→ **Your task**:
Run through the records and show each line that includes the string "navMenu".

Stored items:
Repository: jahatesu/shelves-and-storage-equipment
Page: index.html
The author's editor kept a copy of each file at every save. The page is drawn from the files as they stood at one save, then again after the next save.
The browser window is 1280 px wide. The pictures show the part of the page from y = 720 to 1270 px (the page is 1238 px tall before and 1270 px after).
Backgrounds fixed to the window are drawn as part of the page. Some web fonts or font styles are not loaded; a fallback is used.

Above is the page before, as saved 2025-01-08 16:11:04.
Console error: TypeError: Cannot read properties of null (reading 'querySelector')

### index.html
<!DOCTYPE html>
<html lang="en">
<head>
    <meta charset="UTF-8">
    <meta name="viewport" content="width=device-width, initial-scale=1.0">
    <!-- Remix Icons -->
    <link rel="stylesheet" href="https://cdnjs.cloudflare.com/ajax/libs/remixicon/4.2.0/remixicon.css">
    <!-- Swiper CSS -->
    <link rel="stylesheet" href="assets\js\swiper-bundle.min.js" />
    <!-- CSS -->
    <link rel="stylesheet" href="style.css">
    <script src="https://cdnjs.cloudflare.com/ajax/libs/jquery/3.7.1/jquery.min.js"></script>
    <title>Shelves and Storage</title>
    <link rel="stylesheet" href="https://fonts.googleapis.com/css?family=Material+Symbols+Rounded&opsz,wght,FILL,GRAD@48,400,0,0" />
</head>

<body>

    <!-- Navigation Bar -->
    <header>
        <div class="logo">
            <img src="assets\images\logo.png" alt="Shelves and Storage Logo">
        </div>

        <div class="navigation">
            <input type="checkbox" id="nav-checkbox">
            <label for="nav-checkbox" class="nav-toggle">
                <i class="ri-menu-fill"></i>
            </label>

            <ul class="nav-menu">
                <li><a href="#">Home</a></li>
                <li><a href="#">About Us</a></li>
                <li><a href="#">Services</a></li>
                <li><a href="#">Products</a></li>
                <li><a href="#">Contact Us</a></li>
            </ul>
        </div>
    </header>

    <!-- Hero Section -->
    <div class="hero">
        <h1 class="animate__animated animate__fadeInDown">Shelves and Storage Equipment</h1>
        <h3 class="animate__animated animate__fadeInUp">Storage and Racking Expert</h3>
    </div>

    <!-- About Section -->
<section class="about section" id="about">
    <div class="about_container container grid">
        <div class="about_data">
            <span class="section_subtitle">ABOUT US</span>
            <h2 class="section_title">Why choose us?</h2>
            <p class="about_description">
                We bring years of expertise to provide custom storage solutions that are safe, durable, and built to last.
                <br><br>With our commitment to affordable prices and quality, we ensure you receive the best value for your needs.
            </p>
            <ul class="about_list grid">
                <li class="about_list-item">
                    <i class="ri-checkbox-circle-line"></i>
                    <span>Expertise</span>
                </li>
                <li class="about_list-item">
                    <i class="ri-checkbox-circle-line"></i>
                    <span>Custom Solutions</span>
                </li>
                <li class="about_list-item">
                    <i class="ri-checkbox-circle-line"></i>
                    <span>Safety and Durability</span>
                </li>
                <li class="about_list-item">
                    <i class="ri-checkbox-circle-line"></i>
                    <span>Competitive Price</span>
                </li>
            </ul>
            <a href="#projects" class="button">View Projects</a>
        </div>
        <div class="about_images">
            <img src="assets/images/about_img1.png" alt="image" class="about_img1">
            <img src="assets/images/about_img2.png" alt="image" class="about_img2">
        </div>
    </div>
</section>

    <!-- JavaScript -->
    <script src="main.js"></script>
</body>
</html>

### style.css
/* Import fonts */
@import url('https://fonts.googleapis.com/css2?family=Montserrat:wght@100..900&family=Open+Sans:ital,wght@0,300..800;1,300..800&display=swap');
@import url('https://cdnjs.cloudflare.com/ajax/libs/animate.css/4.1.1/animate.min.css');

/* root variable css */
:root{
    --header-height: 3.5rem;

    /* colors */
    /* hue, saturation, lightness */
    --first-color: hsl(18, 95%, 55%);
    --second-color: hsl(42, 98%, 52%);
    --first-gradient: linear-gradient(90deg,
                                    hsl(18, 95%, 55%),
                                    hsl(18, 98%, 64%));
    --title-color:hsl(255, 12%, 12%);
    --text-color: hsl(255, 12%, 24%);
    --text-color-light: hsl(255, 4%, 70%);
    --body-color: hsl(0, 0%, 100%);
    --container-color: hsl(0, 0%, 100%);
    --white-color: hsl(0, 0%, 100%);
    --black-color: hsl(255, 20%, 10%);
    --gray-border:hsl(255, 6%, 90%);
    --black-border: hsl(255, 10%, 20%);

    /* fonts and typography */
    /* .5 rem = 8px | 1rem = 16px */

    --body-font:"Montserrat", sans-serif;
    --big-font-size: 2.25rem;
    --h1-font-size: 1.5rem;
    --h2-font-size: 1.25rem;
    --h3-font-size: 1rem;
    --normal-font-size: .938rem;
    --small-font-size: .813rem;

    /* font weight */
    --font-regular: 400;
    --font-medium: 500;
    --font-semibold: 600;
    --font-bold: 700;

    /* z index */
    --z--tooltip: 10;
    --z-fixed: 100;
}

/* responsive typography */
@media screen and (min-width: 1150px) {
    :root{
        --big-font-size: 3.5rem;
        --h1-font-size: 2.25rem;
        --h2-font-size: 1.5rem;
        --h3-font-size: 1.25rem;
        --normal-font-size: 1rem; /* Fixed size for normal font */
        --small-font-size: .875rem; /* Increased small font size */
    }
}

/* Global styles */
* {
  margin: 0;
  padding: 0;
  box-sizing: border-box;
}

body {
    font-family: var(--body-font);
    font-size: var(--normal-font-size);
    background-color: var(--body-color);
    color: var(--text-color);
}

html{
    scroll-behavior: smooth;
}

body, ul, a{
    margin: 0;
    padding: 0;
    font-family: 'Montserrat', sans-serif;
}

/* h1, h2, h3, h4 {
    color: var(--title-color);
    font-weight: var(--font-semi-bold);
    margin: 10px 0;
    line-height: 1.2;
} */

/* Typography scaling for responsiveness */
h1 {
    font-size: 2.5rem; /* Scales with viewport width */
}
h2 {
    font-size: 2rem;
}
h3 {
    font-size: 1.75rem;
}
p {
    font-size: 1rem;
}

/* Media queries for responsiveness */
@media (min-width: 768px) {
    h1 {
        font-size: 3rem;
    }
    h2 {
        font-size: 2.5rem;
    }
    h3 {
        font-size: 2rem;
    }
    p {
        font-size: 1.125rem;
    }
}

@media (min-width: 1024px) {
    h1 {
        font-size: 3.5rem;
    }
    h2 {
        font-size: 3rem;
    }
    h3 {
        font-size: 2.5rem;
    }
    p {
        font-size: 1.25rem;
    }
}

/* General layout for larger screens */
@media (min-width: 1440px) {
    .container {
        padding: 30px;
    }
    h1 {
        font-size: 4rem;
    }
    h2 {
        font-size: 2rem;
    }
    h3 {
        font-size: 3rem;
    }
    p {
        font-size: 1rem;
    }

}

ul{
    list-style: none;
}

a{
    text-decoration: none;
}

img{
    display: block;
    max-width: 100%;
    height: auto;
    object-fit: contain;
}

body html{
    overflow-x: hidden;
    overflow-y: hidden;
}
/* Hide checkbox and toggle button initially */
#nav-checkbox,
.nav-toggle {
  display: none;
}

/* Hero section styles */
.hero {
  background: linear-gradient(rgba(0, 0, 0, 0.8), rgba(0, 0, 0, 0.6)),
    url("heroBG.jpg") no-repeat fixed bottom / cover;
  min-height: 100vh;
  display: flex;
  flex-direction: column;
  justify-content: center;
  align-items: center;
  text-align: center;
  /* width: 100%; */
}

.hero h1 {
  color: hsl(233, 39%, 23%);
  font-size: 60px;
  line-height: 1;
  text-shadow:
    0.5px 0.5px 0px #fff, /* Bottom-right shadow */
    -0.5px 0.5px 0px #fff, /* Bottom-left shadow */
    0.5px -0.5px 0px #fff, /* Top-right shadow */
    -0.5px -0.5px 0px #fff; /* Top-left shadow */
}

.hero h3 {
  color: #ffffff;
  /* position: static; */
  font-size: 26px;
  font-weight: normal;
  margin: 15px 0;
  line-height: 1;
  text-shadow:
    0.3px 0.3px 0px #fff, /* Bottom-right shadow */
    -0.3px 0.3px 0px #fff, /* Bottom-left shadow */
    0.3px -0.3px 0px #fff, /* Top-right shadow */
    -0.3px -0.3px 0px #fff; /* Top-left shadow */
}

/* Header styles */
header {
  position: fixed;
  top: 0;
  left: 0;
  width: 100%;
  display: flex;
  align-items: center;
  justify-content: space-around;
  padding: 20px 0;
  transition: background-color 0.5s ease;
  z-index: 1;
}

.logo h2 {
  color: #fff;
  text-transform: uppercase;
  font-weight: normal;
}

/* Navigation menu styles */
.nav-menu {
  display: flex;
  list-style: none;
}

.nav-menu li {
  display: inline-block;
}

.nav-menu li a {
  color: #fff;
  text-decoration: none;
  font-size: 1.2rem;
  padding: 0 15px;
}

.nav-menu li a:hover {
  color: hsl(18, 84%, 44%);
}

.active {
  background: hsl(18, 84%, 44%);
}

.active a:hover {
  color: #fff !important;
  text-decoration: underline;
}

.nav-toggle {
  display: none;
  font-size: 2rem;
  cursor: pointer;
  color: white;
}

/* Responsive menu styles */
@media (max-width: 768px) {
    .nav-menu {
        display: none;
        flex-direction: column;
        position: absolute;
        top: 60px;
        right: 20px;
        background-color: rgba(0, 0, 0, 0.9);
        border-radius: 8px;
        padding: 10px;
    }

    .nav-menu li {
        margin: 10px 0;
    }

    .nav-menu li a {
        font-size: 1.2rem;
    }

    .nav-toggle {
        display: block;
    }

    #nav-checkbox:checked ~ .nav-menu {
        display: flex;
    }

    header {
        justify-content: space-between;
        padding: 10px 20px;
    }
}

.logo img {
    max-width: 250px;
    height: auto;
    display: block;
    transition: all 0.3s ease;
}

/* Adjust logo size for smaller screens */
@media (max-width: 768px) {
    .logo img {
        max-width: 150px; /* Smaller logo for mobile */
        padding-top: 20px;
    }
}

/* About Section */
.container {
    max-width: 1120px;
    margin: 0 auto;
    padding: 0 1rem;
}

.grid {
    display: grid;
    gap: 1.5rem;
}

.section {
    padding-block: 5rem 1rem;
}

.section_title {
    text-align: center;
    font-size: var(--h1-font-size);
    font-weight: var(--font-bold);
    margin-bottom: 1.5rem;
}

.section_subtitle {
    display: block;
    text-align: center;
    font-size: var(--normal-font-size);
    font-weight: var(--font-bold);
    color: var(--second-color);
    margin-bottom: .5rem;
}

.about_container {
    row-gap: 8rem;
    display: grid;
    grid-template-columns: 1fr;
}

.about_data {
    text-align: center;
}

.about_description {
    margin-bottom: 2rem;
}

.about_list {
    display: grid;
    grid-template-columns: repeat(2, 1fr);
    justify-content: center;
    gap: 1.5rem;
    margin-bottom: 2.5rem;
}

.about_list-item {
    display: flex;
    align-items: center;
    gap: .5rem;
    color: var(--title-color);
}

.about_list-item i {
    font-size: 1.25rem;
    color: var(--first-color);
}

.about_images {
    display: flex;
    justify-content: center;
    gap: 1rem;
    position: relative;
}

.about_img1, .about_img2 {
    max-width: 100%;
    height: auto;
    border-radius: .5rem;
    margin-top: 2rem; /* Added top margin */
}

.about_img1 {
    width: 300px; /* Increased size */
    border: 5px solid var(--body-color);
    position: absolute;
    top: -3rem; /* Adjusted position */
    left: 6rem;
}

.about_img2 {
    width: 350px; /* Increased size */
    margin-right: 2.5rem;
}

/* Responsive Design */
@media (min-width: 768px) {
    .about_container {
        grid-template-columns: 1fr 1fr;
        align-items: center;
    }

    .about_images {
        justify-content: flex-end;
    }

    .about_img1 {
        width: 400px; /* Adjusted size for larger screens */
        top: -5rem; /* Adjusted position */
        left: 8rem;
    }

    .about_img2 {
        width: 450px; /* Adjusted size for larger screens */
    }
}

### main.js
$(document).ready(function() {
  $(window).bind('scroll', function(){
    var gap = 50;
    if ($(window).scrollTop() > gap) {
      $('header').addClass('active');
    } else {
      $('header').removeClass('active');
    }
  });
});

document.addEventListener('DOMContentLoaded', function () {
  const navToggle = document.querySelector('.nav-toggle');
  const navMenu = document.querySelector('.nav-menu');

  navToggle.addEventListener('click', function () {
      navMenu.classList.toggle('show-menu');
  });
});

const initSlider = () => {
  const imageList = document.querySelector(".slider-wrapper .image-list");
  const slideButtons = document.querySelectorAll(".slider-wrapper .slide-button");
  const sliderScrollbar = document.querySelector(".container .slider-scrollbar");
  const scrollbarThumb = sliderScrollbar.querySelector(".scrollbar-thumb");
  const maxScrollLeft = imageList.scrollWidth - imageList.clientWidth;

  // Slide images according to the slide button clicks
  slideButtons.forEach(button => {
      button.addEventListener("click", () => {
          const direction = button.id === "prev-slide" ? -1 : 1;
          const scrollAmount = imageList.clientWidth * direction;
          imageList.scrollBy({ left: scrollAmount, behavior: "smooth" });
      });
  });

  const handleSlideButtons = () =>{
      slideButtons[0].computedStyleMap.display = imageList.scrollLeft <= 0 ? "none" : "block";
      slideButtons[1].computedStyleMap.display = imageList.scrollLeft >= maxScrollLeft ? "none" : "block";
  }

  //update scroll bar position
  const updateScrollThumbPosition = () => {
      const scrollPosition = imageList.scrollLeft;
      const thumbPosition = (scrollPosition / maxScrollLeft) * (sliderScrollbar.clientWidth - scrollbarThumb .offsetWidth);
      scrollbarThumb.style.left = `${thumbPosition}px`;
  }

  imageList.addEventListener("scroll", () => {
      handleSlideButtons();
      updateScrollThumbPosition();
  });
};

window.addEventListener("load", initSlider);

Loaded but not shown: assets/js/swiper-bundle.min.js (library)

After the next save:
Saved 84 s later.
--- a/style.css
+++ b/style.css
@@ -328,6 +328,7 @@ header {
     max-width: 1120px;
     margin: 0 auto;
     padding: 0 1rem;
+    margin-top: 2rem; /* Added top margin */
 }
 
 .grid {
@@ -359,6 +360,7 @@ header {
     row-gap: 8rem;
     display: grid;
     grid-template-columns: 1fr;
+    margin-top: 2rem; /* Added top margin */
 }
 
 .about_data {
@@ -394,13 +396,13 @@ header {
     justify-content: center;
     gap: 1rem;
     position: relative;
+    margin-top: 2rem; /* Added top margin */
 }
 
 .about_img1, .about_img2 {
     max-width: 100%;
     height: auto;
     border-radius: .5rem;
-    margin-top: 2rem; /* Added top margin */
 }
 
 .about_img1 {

→ **Problem solution**:
  const navMenu = document.querySelector('.nav-menu');
      navMenu.classList.toggle('show-menu');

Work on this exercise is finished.